With that in mind, we have prepared a broad overview of the “best of all things Latin”, with a particular focus on tourism, culture and gastronomy. With so many countries to choose from and so few pages, it won’t be possible to showcase everything at once, but we promise to profile each one in greater detail in future editions. Below are some of the highlights.

To give priority to our Latin neighbours, we will not include Brazil in this section. But worry not, if you want to find out more about this South American giant just browse any of the other  editions of BBMag – Bossa Brazil Magazine printed or online.



In addition to the magical charm and ancient intrigue of Machu Picchu, the city of Cusco, located in the Peruvian Andes, is another hit and was once the capital of the Inca Empire. As such, it boasts countless archaeological remains and is famous for its Spanish colonial architecture. The Plaza de Armas is the central square of the old town, with arcades, carved wooden balconies and ruins of Inca walls. The Convento de Santo Domingo, a Baroque masterpiece, was built on top of the Inca Temple of the Sun.

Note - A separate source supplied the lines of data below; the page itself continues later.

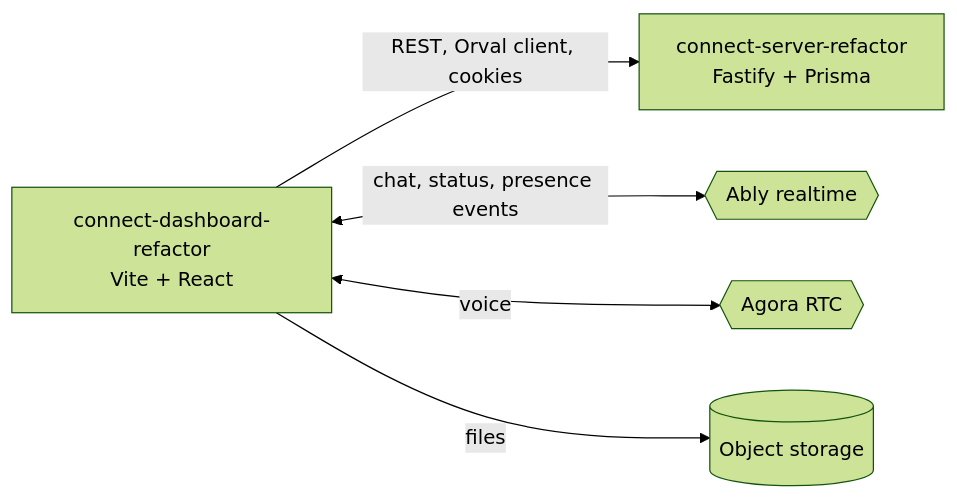
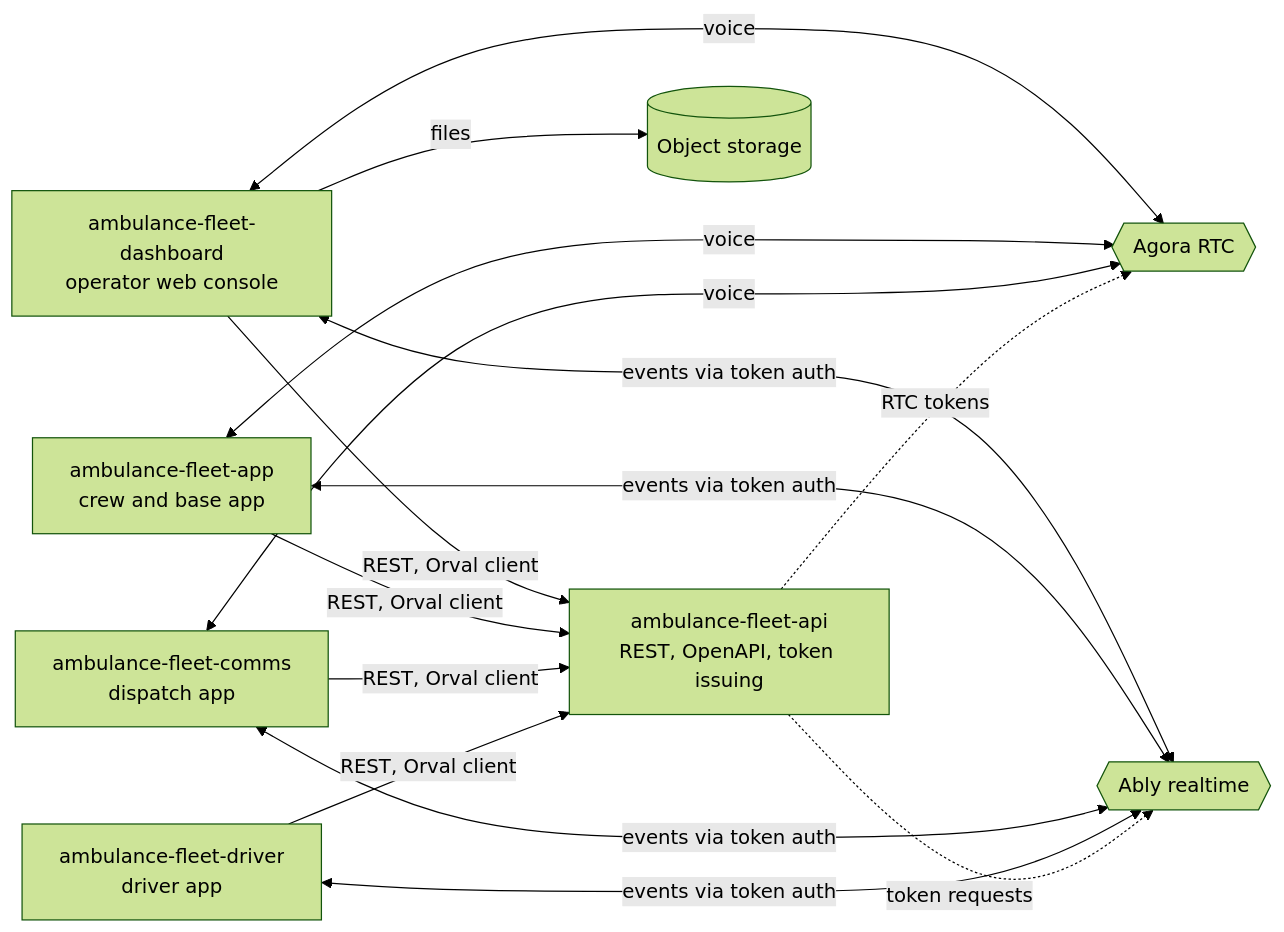
The first of 3 diagrams in README.md (mkwitko/ambulance-fleet-dashboard), drawn with Mermaid (forest theme) before and after one commit. The commit also changed other lines of this file and 1 other file, not shown here.

First line of the commit message:
docs: presentation README with architecture diagrams (#2)

````diff
--- a/README.md
+++ b/README.md
@@ -19,13 +21,18 @@
 ```mermaid
 flowchart LR
-  Dash[connect-dashboard-refactor<br/>Vite + React]
-  Server[connect-server-refactor<br/>Fastify + Prisma]
+  Dash[ambulance-fleet-dashboard<br/>operator web console]
+  App[ambulance-fleet-app<br/>crew and base app]
+  Comms[ambulance-fleet-comms<br/>dispatch app]
+  Driver[ambulance-fleet-driver<br/>driver app]
+  API[ambulance-fleet-api<br/>REST, OpenAPI, token issuing]
   Ably{{Ably realtime}}
   Agora{{Agora RTC}}
   Store[(Object storage)]
 
-  Dash -->|REST, Orval client, cookies| Server
-  Dash <-->|chat, status, presence events| Ably
-  Dash <-->|voice| Agora
+  Dash & App & Comms & Driver -->|REST, Orval client| API
+  Dash & App & Comms & Driver <-->|events via token auth| Ably
+  Dash & App & Comms <-->|voice| Agora
+  API -.->|token requests| Ably
+  API -.->|RTC tokens| Agora
   Dash -->|files| Store
 ```
````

Arequipa is the colonial-era capital of a region by the same name. Surrounded by three volcanoes, baroque-style buildings are built using ashlar, a white volcanic stone. You can even visit volcanoes without a guide.Carapulca is a typical dish and dates back to the early days of Inca cuisine: it is a meat stew (usually pork or chicken) made with dried potatoes, traditionally called “chuño” or “papaseca”.


About Author

BBMag Bossa Brazil Magazine

BBMAG Bossa Brazil Magazine is the only London-based bilingual publication specialised in Brazilian lifestyle.

Leave A Reply